What sense can be made from this? If understanding is one goal, take some comfort in the fact that it all seems to play out in a manner described, over fifty years ago, by Thomas Kuhn in his small but influential book, “The Structure of Scientific Revolutions.” Science, it seems, is not really the logical, rational march in search of truth and reality that you may have been led to believe. In the book Kuhn (among a great many others things) describes two sorts of science: Normal Science in which the practitioners flesh out the existing body of knowledge under a well understood set of practices or paradigm and revolutionary science in which a whole-new set of practices and assumptions is adopted.
Kuhn points out that, despite the public image of logic and reason that science tends to have, the process is also home to all of the distinctly human traits that mark most of society’s endeavours. Perhaps, for our purposes here one of the most distinct features to consider is the extreme tenacity with which people hold to their established beliefs and patterns of behavior. In science, during periods of upheaval, the “old guard,” with a lifetime invested in it, tends to stubbornly defend the previous paradigm (a word that is generally taken to mean the accepted way of getting things done) and it is generally only when a sufficient number of younger practitioners—adherents to the new paradigm—become respected and established that widespread acceptance is acknowledged. Of course not everyone buys in. It is often the case that the more vocal disciples of the old paradigm have to die off before the voices of dissent are muted.
As teachers, and in particular teachers of science, we see this too. Students come to us armed with so-called “commonsense,” and generally flawed, world-views. Easily dealt with, you say? Just show them “the truth” and it will be self-evident! Not so! The work of many, including the late Rosalind Driver during the 1980s, made it clear that merely demonstrating and presenting better concepts and world views tends not to effect meaningful change. In fact, even demonstrating the inconsistencies and flaws of the everyday conceptions tends not to work because people merely adopt a “two worlds” attitude. They, in effect, learn to see things through two different “lenses” as the situation warrants. One world view, the one they came to school with, is the one they continue to use interacting with the world outside of the classroom while the one we work so hard to develop in the classroom remains rooted firmly there, never put into play in any meaningful way.

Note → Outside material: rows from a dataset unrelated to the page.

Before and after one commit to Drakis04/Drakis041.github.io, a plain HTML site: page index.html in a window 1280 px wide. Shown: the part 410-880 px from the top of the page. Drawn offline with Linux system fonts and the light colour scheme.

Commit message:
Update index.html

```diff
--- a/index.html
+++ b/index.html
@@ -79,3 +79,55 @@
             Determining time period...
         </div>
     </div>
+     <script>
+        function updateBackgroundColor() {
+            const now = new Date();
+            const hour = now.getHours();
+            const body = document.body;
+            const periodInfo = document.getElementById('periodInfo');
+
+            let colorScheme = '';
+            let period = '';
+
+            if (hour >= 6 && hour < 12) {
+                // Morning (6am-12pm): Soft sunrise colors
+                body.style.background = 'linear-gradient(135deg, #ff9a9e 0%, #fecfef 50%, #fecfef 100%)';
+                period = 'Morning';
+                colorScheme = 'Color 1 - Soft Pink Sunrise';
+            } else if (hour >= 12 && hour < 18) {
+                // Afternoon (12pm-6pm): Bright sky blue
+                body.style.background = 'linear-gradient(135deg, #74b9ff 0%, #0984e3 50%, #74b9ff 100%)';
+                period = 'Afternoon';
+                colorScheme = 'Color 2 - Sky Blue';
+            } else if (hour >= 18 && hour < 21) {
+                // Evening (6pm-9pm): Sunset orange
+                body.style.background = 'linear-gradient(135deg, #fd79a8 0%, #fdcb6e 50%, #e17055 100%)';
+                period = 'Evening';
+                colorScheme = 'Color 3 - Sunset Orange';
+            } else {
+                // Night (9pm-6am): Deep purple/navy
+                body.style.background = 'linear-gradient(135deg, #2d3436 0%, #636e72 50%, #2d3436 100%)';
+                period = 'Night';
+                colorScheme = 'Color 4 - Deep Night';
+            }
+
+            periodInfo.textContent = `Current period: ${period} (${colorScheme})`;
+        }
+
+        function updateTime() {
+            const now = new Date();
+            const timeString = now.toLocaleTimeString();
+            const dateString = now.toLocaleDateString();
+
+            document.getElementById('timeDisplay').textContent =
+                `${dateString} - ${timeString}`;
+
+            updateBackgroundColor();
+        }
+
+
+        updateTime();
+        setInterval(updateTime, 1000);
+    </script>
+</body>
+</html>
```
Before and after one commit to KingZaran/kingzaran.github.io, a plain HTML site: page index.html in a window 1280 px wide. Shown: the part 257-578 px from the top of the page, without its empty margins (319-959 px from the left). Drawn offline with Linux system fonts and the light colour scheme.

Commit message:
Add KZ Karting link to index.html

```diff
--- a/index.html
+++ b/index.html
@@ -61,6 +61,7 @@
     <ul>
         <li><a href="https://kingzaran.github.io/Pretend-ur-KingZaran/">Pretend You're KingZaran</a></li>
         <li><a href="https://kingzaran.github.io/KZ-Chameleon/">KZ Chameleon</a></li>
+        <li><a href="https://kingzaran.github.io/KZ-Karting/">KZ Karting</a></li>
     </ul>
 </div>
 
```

So it is, then, with practitioners of all kinds. It is a small wonder, then, that professionals will willingly attend product demonstrations and workshops but remain unaffected. They will come in, participate, learn, for example the ways in which to use, say Interactive Whiteboards (IWBs) but walk away unfazed; unchanged, secure in the knowledge that their existing methods are effective enough; that the effort required to adopt and adapt is just not worth the extra bother.
And it turns out that, while experience has shown that they are often completely, tragically wrong, they are often right. As surely as extra caution often kept our ancestors from being lunch to some hungry predator on the ancient Savannah, a sense of trepidation often pays off. That’s next.